> [What is expected] Copy each line below in which the string "https" occurs.

Image comparison data
::::
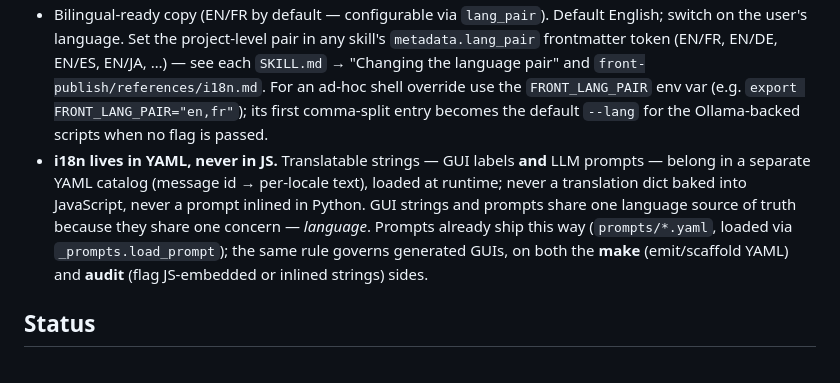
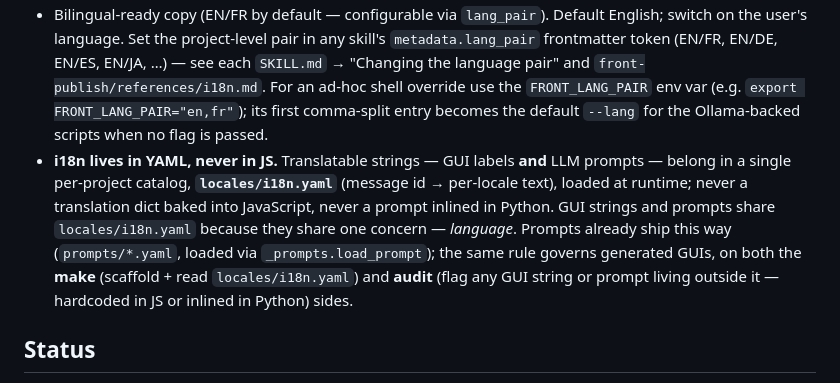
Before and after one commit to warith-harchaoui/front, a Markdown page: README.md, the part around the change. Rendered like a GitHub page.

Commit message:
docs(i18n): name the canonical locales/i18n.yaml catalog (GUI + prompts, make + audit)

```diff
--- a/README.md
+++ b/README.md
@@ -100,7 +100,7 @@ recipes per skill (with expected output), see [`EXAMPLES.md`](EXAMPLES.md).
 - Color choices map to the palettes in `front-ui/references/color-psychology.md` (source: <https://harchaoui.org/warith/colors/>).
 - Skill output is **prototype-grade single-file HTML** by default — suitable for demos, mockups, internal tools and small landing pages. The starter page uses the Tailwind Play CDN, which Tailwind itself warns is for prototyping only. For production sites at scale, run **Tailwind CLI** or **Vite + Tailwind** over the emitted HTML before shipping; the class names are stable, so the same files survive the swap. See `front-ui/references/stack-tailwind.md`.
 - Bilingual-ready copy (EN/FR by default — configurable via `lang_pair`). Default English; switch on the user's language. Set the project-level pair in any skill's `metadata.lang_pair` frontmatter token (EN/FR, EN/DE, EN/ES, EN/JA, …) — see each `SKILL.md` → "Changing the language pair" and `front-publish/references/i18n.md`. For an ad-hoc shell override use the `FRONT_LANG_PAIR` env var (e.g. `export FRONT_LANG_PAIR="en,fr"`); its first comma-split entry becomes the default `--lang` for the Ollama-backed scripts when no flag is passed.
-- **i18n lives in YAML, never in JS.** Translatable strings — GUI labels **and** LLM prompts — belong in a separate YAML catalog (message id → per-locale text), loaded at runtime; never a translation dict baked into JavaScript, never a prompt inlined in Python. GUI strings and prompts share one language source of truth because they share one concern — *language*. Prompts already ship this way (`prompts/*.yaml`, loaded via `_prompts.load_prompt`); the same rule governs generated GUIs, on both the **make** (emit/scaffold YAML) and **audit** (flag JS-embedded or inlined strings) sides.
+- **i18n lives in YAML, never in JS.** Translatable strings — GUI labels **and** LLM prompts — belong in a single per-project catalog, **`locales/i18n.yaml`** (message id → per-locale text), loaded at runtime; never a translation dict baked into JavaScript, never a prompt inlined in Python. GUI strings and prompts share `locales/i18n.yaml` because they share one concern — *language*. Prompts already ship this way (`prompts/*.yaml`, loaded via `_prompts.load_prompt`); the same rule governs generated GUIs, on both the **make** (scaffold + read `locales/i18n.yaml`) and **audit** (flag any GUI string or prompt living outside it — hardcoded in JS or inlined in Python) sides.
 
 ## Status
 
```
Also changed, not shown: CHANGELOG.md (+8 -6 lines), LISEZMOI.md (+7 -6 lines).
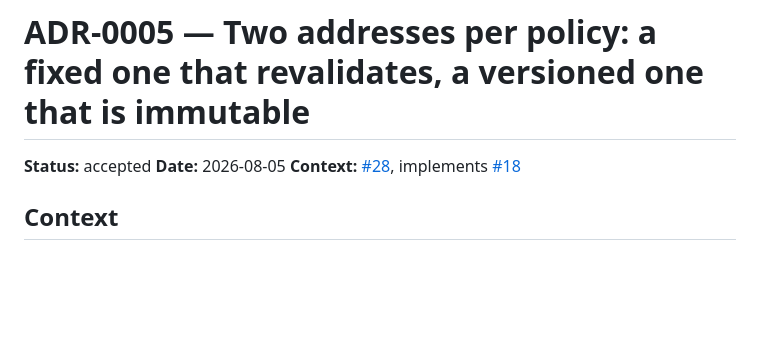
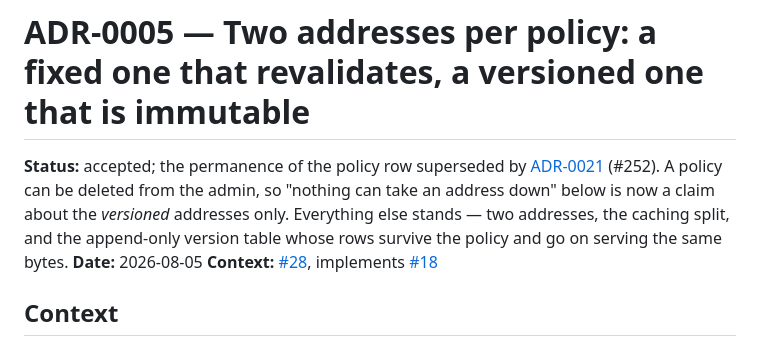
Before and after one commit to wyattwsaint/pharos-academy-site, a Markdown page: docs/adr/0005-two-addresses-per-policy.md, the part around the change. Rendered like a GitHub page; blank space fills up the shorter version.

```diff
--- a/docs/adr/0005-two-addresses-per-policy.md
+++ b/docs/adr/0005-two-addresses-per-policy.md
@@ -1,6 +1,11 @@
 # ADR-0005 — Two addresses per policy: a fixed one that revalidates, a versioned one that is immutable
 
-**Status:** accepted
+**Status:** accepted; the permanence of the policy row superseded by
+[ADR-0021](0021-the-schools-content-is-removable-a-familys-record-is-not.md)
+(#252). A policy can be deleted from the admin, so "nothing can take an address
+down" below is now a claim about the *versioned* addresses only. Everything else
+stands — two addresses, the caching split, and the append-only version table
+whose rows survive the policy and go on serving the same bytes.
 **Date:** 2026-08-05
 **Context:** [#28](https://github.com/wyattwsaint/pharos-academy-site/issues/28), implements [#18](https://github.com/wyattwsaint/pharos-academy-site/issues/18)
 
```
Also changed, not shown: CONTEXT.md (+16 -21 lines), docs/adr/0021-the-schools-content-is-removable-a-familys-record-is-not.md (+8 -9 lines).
::::
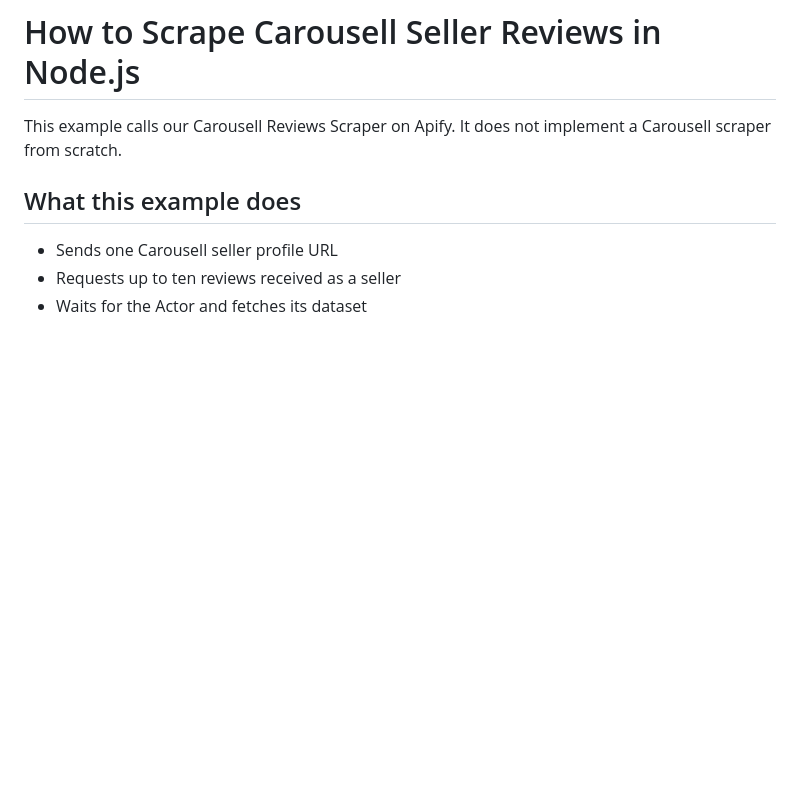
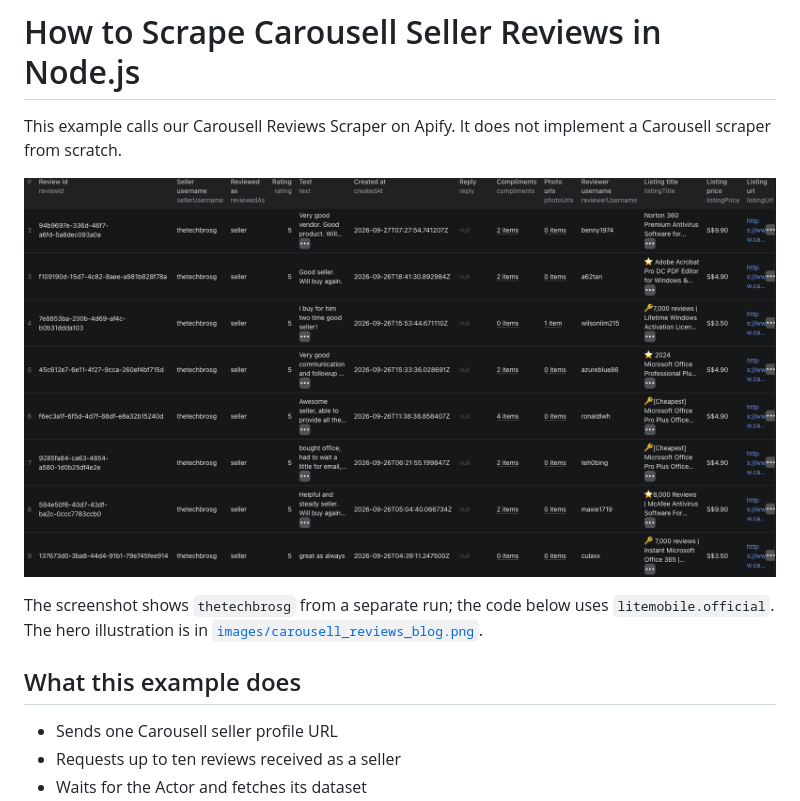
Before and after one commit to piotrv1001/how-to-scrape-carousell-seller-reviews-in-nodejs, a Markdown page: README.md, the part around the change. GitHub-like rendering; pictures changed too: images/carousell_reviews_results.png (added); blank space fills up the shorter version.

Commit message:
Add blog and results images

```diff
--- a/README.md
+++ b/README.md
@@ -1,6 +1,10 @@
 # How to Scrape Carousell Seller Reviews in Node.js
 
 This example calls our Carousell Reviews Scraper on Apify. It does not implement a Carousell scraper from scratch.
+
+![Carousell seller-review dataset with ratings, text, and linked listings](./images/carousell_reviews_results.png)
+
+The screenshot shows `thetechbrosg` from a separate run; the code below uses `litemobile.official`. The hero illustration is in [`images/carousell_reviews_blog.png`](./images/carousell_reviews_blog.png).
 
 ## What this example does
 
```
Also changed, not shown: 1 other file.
::::
> [Expected output]
 - Color choices map to the palettes in `front-ui/references/color-psychology.md` (source: <https://harchaoui.org/warith/colors/>).
 **Context:** [#28](https://github.com/wyattwsaint/pharos-academy-site/issues/28), implements [#18](https://github.com/wyattwsaint/pharos-academy-site/issues/18)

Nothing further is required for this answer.